(Stored entries)
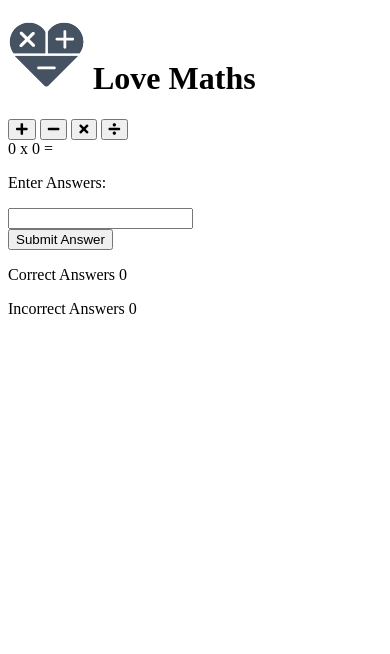
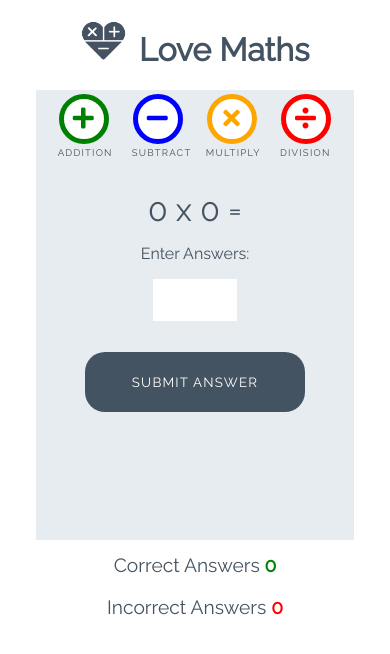
Before and after one commit to MEdw4rds/love-maths, a plain HTML site: page index.html in a window 390 px wide. Drawn offline with Linux system fonts and the light colour scheme.

Commit message:
add styles for game

```diff
--- a/assets/css/style.css
+++ b/assets/css/style.css
@@ -0,0 +1,252 @@
+/* --------- Global style */
+
+body {
+    background-color: white;
+    font-family: "Raleway", sans-serif;
+    color: #445361;
+    text-align: center;
+}
+
+/* --------- Heading */
+
+.heading {
+    text-align: center;
+    font-size: 2.5rem;
+}
+
+.logo {
+    height: 40px;
+    padding-right: 5px;
+}
+
+/* --------- Game layout */
+
+.game-area {
+    background-color: #E6ECF0;
+    box-sizing: border-box;
+    width: 85%;
+    height: 65vh;
+    max-height: 450px;
+    max-width: 830px;
+    margin-left: auto;
+    margin-right: auto;
+    padding: 1%;
+}
+
+.question-area {
+    width: 50%;
+    font-size: 2rem;
+    margin: auto;
+    padding: 50px 0;
+}
+
+.question-area span {
+    padding: 0 15px;
+}
+
+.score-area {
+    margin: 5px auto;
+    width: 60%;
+    font-size: 1.2rem;
+}
+
+.controls-area {
+    width: 85%;
+    margin: 30px auto;
+}
+
+#score {
+    color: green;
+    font-weight: bold;
+}
+
+#incorrect {
+    color: red;
+    font-weight: bold;
+}
+
+.answer-message {
+    display: none;
+    font-size: 1rem;
+}
+
+#answer-box {
+    border: none;
+    color: #445361;
+    display: inline-block;
+    height: 40px;
+    width: 80px;
+    font-size: 1.2rem;
+}
+
+.scores {
+    display: inline-block;
+    padding: 25px;
+}
+
+/* --------- Buttons */
+
+.btn {
+    width: 220px;
+    height: 60px;
+    font-family: "Raleway", sans-serif;
+    text-transform: uppercase;
+    letter-spacing: 1.2px;
+    color: white;
+}
+
+.btn:focus {
+    outline: none;
+}
+
+.btn--big {
+    padding-top: 10px;
+    border-radius: 50%;
+    background-color: white;
+    border: 10px solid;
+    width: 100px;
+    height: 100px;
+    font-size: 3.2rem;
+    margin: 0 30px;
+    transition: all 0.5s;
+}
+
+.btn--big::after {
+    content: attr(data-type);
+    font-size: 1rem;
+    color: #445361;
+    position: relative;
+    left: -0.5em;
+}
+
+.btn--blue {
+    border-color: blue;
+    color: blue;
+}
+
+.btn--blue:active,
+.btn--blue:hover {
+    background-color: darkblue;
+    color: white;
+}
+
+.btn--orange {
+    border-color: orange;
+    color: orange;
+}
+
+.btn--orange:active,
+.btn--orange:hover {
+    background-color: darkorange;
+    color: white;
+}
+
+.btn--red {
+    border-color: red;
+    color: red;
+}
+
+.btn--red:active,
+.btn--red:hover {
+    background-color: darkred;
+    color: white;
+}
+
+.btn--green {
+    border-color: green;
+    color: green;
+}
+
+.btn--green:active,
+.btn--green:hover {
+    background-color: darkgreen;
+    color: white;
+}
+
+.btn--gray {
+    margin-top: 25px;
+    background-color: #445361;
+    border: 1px transparent;
+    border-radius: 20px;
+}
+
+.btn--gray:active,
+.btn--gray:hover {
+    background-color: #0d1013;
+}
+
+/* --------- Media queries */
+
+@media (max-width: 414px) {
+    .controls-area {
+        width: 100%;
+    }
+
+    .btn--big {
+        margin: 0 10px;
+        padding: 5px;
+        border: 5px solid;
+        width: 50px;
+        height: 50px;
+        font-size: 1.5rem;
+    }
+
+    .btn--big::after {
+        font-size: 0.6rem;
+        left: -0.7rem;
+    }
+
+    .question-area {
+        padding: 10% 0;
+        width: 100%;
+    }
+
+    .question-area span {
+        padding: 0;
+    }
+
+    .answer-message {
+        display: block;
+    }
+
+    #answer-box {
+        display: block;
+        margin: 0 auto;
+    }
+    .btn--gray {
+        margin-top: 0;
+    }
+
+    .score-area {
+        width: 100%;
+    }
+
+    .scores {
+        margin: 0.5em auto;
+        display: block;
+        padding: 5px;
+    }
+
+    .heading {
+        font-size: 2rem;
+    }
+}
+
+@media (max-width: 320px) {
+    .game-area {
+        height: 70vh;
+    }
+
+    .controls-area {
+        width: 75%;
+        margin: 10px auto;
+    }
+
+    .btn--big {
+        margin: 10px 10px;
+    }
+    .question-area {
+        padding: 10px 0;
+    }
+
+}
--- a/index.html
+++ b/index.html
@@ -1,13 +1,16 @@
 <!DOCTYPE html>
 <html lang="en">
+
 <head>
     <meta charset="UTF-8">
     <meta name="viewport" content="width=device-width, initial-scale=1.0">
-    <link rel="stylesheet" href="https://use.fontawesome.com/releases/v5.7.2/css/all.css" integrity="sha384-fnmOCqbTlWIlj8LyTjo7mOUStjsKC4pOpQbqyi7RrhN7udi9RwhKkMHpvLbHG9Sr" crossorigin="anonymous">
+    <link rel="stylesheet" href="https://use.fontawesome.com/releases/v5.7.2/css/all.css"
+        integrity="sha384-fnmOCqbTlWIlj8LyTjo7mOUStjsKC4pOpQbqyi7RrhN7udi9RwhKkMHpvLbHG9Sr" crossorigin="anonymous">
     <link href="https://fonts.googleapis.com/css?family=Raleway%7CRighteous" rel="stylesheet">
     <link rel="stylesheet" href="assets/css/style.css">
     <title>Document</title>
 </head>
+
 <body>
     <h1 class="heading">
         <img class="logo" src="assets/images/logo.png" alt="logo"> Love Maths
@@ -15,10 +18,10 @@
 
     <div class="game-area">
         <div class="contols-area">
-            <button class="btn btn--big btn--green"><i class="fas fa-plus"></i></button>
-            <button class="btn btn--big btn--blue"><i class="fas fa-minus"></i></button>
-            <button class="btn btn--big btn--orange"><i class="fas fa-times"></i></button>
-            <button class="btn btn--big btn--red"><i class="fas fa-divide"></i></button>
+            <button data-type="addition" class="btn btn--big btn--green"><i class="fas fa-plus"></i></button>
+            <button data-type="subtract" class="btn btn--big btn--blue"><i class="fas fa-minus"></i></button>
+            <button data-type="multiply" class="btn btn--big btn--orange"><i class="fas fa-times"></i></button>
+            <button data-type="division" class="btn btn--big btn--red"><i class="fas fa-divide"></i></button>
         </div>
 
         <div class="question-area">
@@ -29,7 +32,7 @@
             <p class="answer-message">Enter Answers:</p>
             <input id="answer-box" type="numbers">
         </div>
-        <button class="btn btn--gray">Submit Answer</button>
+        <button data-type="submit" class="btn btn--gray">Submit Answer</button>
     </div>
 
     <div class="score-area">
@@ -37,6 +40,7 @@
         <p class="scores">Incorrect Answers <span id="incorrect">0</span></p>
 
     </div>
-        <script src="assets/js/script.js"></script>
+    <script src="assets/js/script.js"></script>
 </body>
+
 </html>
```
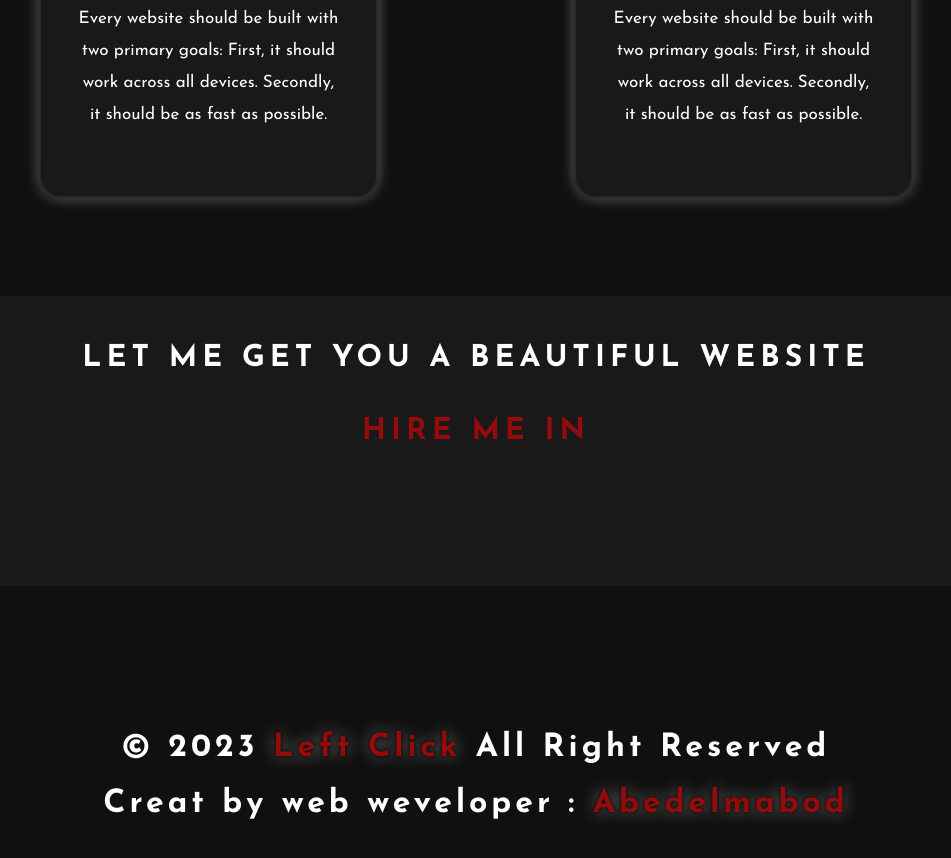
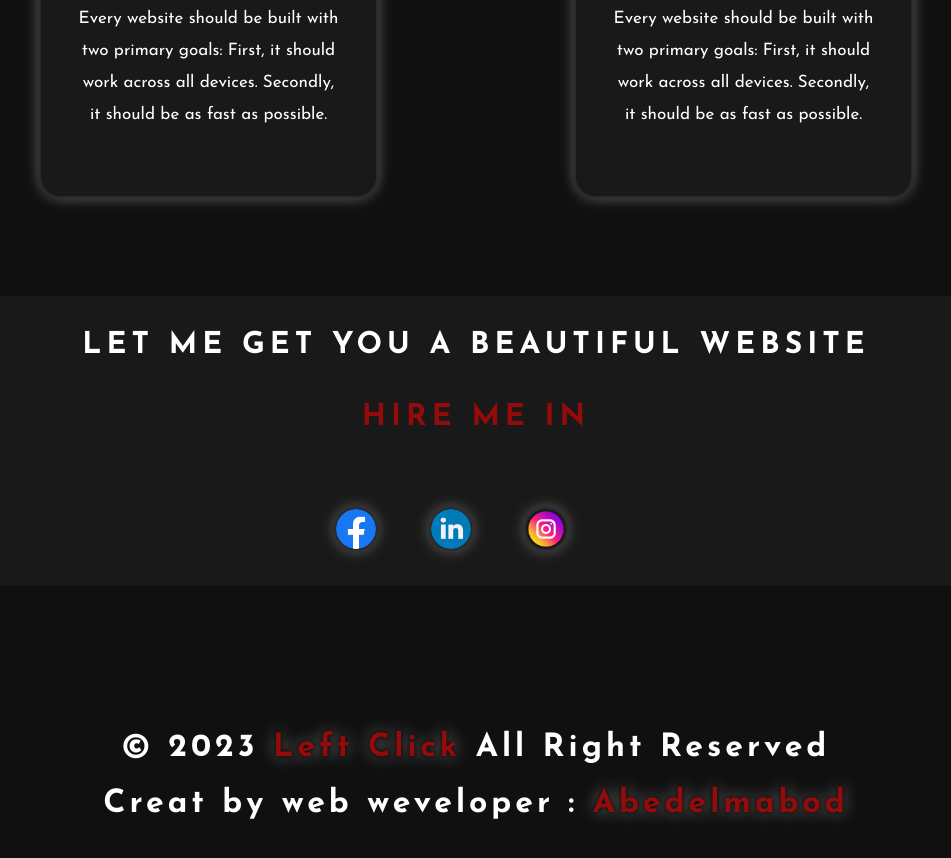
Before and after one commit to abedelmabod/abedelmabod-portfolio, a plain HTML site: page index.html in a window 1280 px wide. Shown: the part 2034-2892 px from the top of the page, without its empty margins (164-1115 px from the left). Drawn offline with nearby package versions, Linux system fonts and the light colour scheme; the site is published under a folder, as on GitHub Pages, so addresses that start at the root find nothing.

Commit message:
Update index.html

```diff
--- a/index.html
+++ b/index.html
@@ -88,10 +88,10 @@
         <p>let me get you a beautiful website </p>
         <p class="button-tow"> hire me in</p>
         <div class="icon">
-            <a href="https://www.facebook.com/AbedElmabod/" target="_blank"><img src="/img/facebook.png" alt=""></a>
-            <a href=" https://www.linkedin.com/in/abedelmabod" target="_blank"><img src="/img/linkedin.png" alt=""></a>
+            <a href="https://www.facebook.com/AbedElmabod/" target="_blank"><img src="img/facebook.png" alt=""></a>
+            <a href=" https://www.linkedin.com/in/abedelmabod" target="_blank"><img src="img/linkedin.png" alt=""></a>
 
-            <a href="https://www.instagram.com/abedelmabod/" target="_blank"><img src="/img/instagram.png" alt=""></a>
+            <a href="https://www.instagram.com/abedelmabod/" target="_blank"><img src="img/instagram.png" alt=""></a>
         </div>
 
     </div>
```
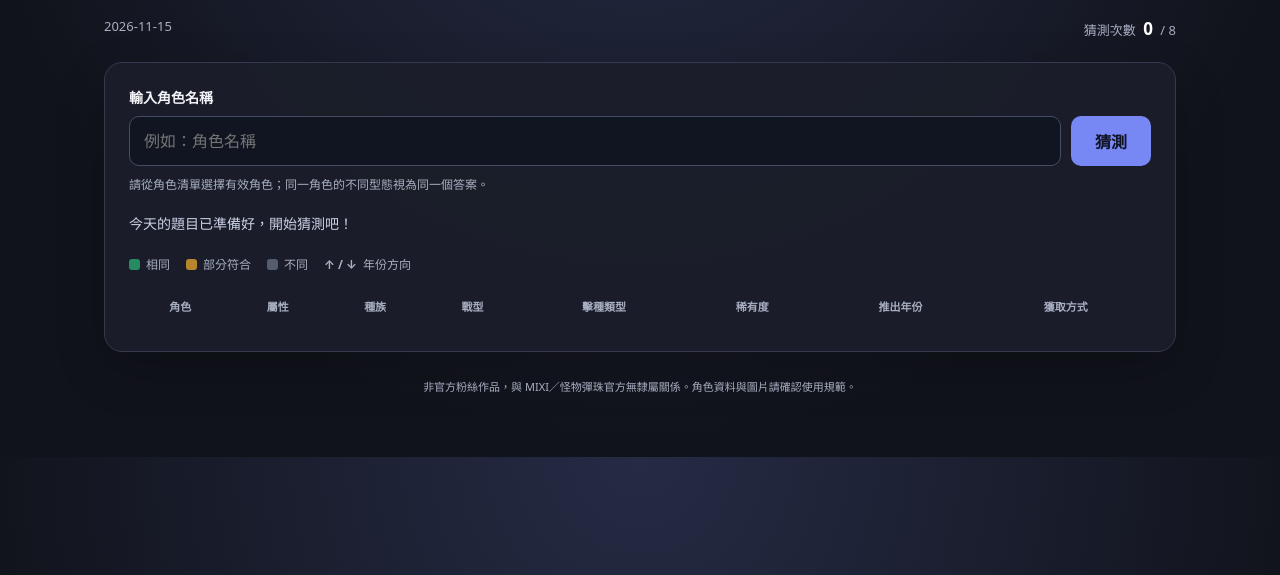
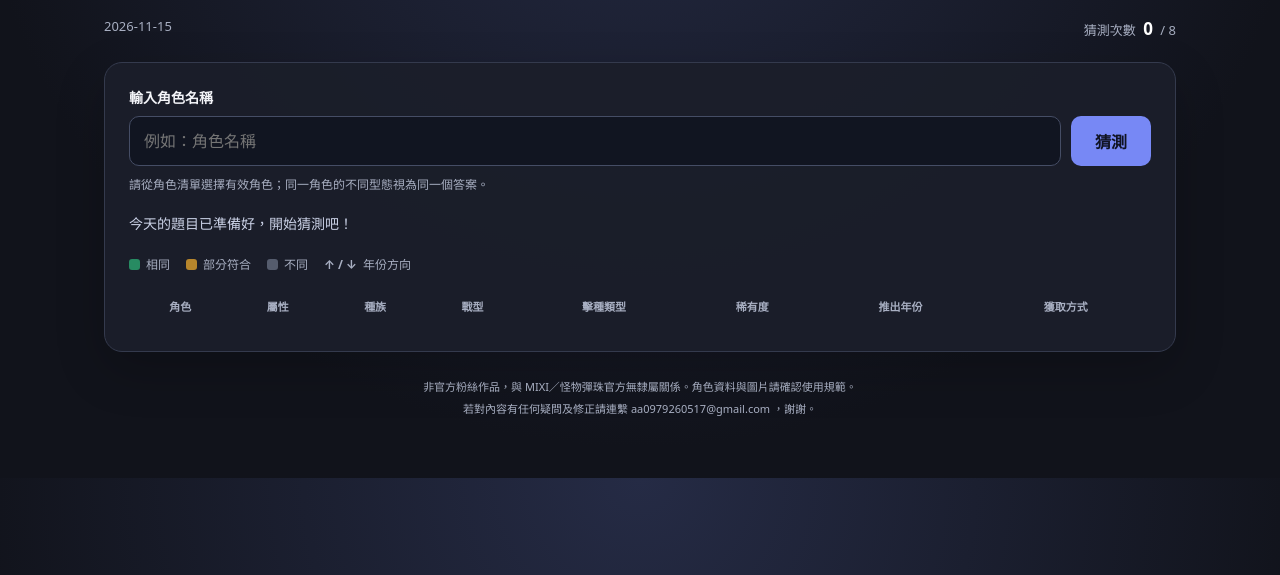
Before and after one commit to Hongyi0517/MS_guessing_simulator, a plain HTML site: page index.html in a window 1280 px wide. Shown: the part 225-800 px from the top of the page. Drawn offline with Linux system fonts and the light colour scheme.

Commit message:
系統說明補充

```diff
--- a/index.html
+++ b/index.html
@@ -71,6 +71,7 @@
 
     <footer>
       <p>非官方粉絲作品，與 MIXI／怪物彈珠官方無隸屬關係。角色資料與圖片請確認使用規範。</p>
+      <p>若對內容有任何疑問及修正請連繫 aa0979260517@gmail.com ，謝謝。</p>
     </footer>
   </main>
   <script type="module" src="js/main.js"></script>
```
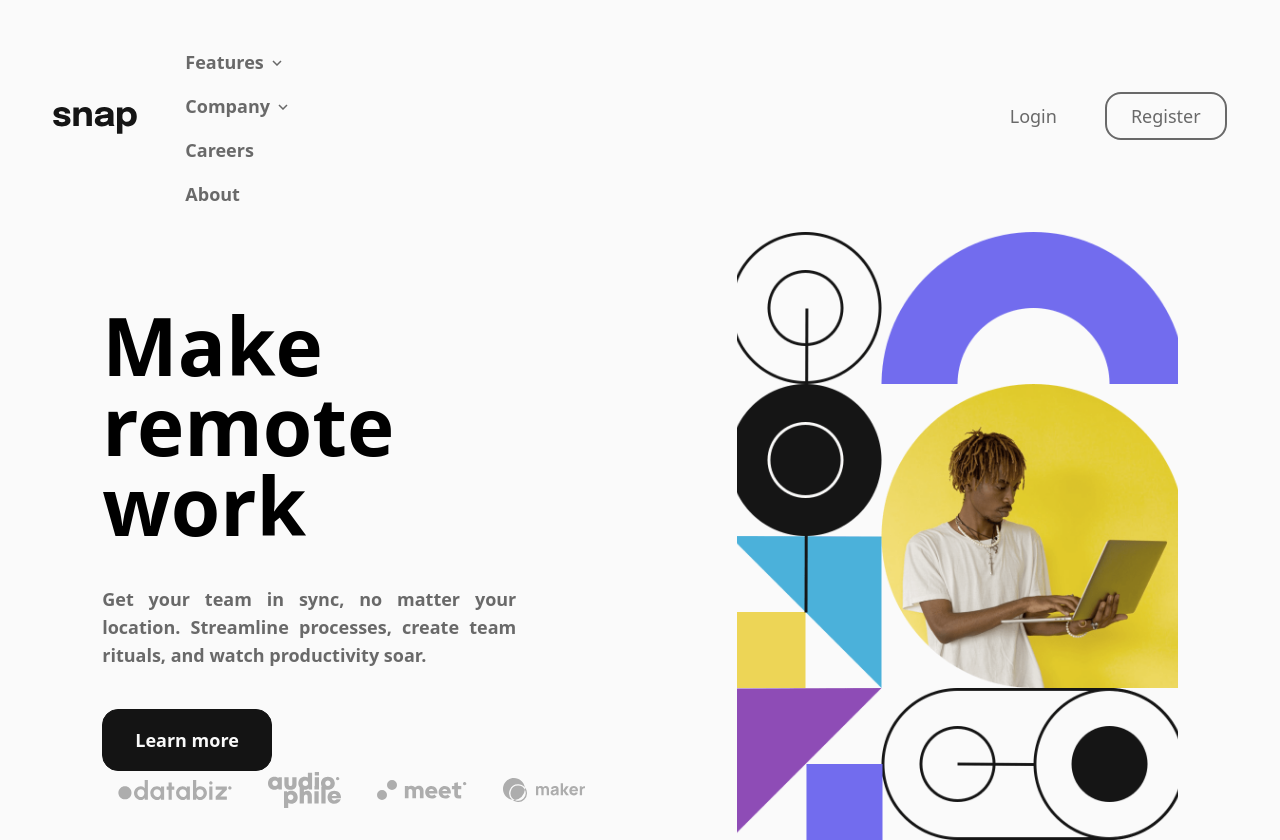
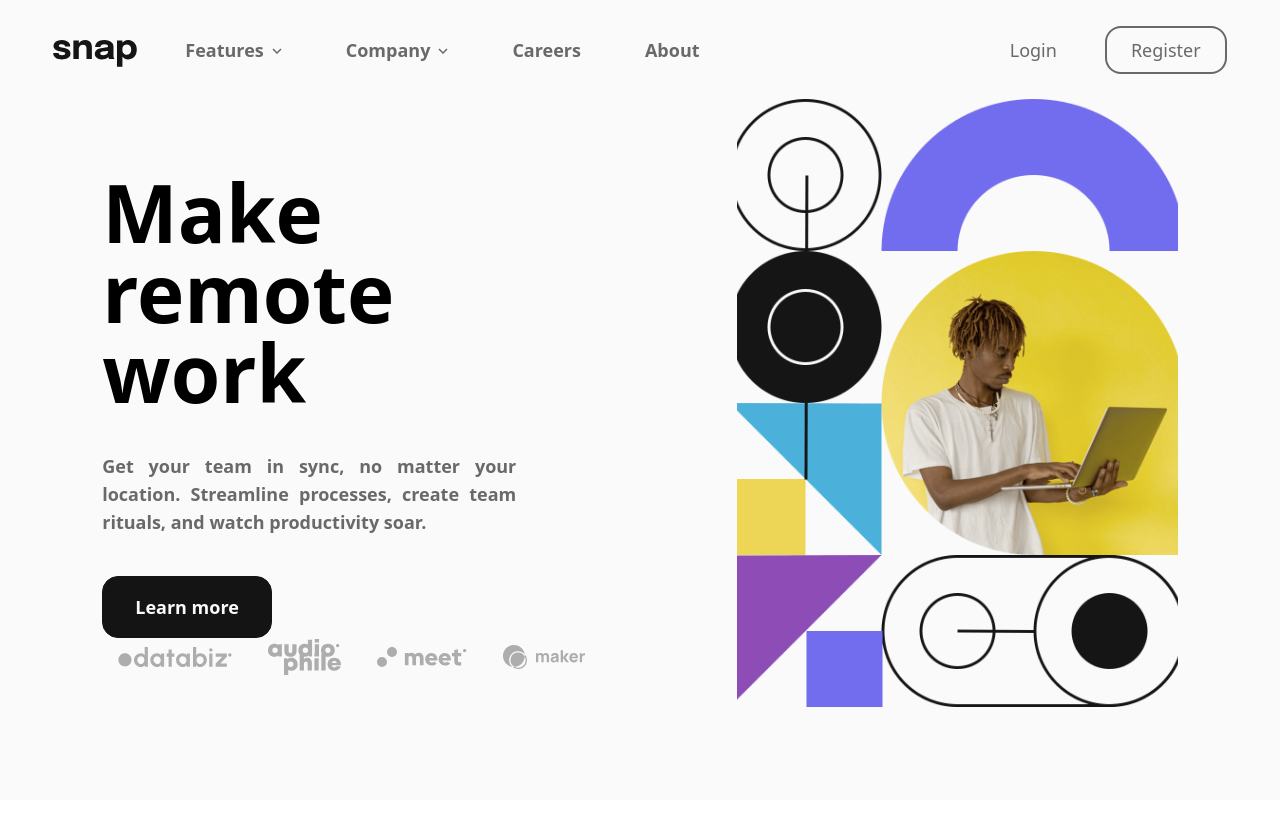
Before and after one commit to wagnnermorais/FEM-Snap-Landing, a React (Vite) app: page / in a window 1280 px wide. After the commit the page ends 800 px from the top, so only its background shows below. Built offline with nearby package versions, Linux system fonts and the light colour scheme.

Commit message:
style: styling mobile list item

```diff
--- a/src/components/Navigation.tsx
+++ b/src/components/Navigation.tsx
@@ -23,10 +23,10 @@ const Navigation = () => {
   };
 
   return (
-    <div className="relative sm:mt-12 sm:mb-6">
-      <menu className="flex items-center gap-8 md:gap-16 sm:block">
+    <div className="relative md:mt-6 sm:mt-12 sm:mb-6">
+      <menu className="md:flex md:items-center gap-8 md:gap-16 sm:block">
         <li
-          className="flex items-center gap-2 font-semibold ease-out duration-300 hover:text-almost-black md:relative sm:mb-4"
+          className="flex items-center gap-2 font-semibold ease-out duration-300 hover:text-almost-black md:relative md:mb-0 sm:mb-4"
           onClick={() => handleMenuDrop("features")}
         >
           <a href="#">Features</a>
@@ -42,7 +42,7 @@ const Navigation = () => {
         </li>
         {isFeaturesDropdownOpen && <Features />}
         <li
-          className="flex items-center gap-2 font-semibold ease-out duration-300 hover:text-almost-black sm:mb-4"
+          className="flex items-center gap-2 font-semibold ease-out duration-300 hover:text-almost-black md:mb-0 sm:mb-4"
           onClick={() => handleMenuDrop("company")}
         >
           <a href="#">Company</a>
@@ -57,10 +57,10 @@ const Navigation = () => {
           />
         </li>
         {isCompanyDropdownOpen && <Company />}
-        <li className="font-semibold ease-out duration-300 hover:text-almost-black sm:mb-4">
+        <li className="font-semibold ease-out duration-300 hover:text-almost-black md:mb-0 sm:mb-4">
           <a href="#">Careers</a>
         </li>
-        <li className="font-semibold ease-out duration-300 hover:text-almost-black">
+        <li className="font-semibold ease-out duration-300 hover:text-almost-black md:mb-0 sm:mb-4">
           <a href="#">About</a>
         </li>
       </menu>
```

■ WHAT IS NEEDED ■
Using the data above, state the number of lines that contain the word "none"; add nothing else.

■ WRITTEN SOLUTION ■
3